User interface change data
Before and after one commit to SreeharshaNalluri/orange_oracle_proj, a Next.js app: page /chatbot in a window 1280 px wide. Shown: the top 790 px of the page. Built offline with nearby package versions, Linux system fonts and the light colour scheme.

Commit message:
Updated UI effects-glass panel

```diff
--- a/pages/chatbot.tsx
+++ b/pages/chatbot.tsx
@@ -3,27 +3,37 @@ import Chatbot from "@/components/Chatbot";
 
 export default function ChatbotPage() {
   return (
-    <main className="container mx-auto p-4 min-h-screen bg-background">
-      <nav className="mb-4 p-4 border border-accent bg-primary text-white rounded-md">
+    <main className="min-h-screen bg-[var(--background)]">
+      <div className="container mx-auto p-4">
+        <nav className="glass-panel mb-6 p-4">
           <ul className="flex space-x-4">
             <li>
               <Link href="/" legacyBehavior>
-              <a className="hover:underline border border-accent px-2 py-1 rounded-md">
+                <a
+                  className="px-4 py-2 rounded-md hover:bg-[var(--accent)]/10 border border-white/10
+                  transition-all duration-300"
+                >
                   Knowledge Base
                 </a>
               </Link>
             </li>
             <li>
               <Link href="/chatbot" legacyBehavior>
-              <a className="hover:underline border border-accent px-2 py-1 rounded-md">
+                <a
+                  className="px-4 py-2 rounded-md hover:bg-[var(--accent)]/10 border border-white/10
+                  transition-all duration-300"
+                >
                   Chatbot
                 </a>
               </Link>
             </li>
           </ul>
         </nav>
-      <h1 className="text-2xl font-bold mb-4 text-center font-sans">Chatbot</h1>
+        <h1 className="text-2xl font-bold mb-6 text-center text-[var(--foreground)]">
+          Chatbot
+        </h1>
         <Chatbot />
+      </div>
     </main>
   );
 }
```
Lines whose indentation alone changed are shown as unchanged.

**Task instructions**
All of the data needs to be repeated exactly.

**Written response**
Before and after one commit to SreeharshaNalluri/orange_oracle_proj, a Next.js app: page /chatbot in a window 1280 px wide. Shown: the top 790 px of the page. Built offline with nearby package versions, Linux system fonts and the light colour scheme.

Commit message:
Updated UI effects-glass panel

```diff
--- a/pages/chatbot.tsx
+++ b/pages/chatbot.tsx
@@ -3,27 +3,37 @@ import Chatbot from "@/components/Chatbot";
 
 export default function ChatbotPage() {
   return (
-    <main className="container mx-auto p-4 min-h-screen bg-background">
-      <nav className="mb-4 p-4 border border-accent bg-primary text-white rounded-md">
+    <main className="min-h-screen bg-[var(--background)]">
+      <div className="container mx-auto p-4">
+        <nav className="glass-panel mb-6 p-4">
           <ul className="flex space-x-4">
             <li>
               <Link href="/" legacyBehavior>
-              <a className="hover:underline border border-accent px-2 py-1 rounded-md">
+                <a
+                  className="px-4 py-2 rounded-md hover:bg-[var(--accent)]/10 border border-white/10
+                  transition-all duration-300"
+                >
                   Knowledge Base
                 </a>
               </Link>
             </li>
             <li>
               <Link href="/chatbot" legacyBehavior>
-              <a className="hover:underline border border-accent px-2 py-1 rounded-md">
+                <a
+                  className="px-4 py-2 rounded-md hover:bg-[var(--accent)]/10 border border-white/10
+                  transition-all duration-300"
+                >
                   Chatbot
                 </a>
               </Link>
             </li>
           </ul>
         </nav>
-      <h1 className="text-2xl font-bold mb-4 text-center font-sans">Chatbot</h1>
+        <h1 className="text-2xl font-bold mb-6 text-center text-[var(--foreground)]">
+          Chatbot
+        </h1>
         <Chatbot />
+      </div>
     </main>
   );
 }
```
Lines whose indentation alone changed are shown as unchanged.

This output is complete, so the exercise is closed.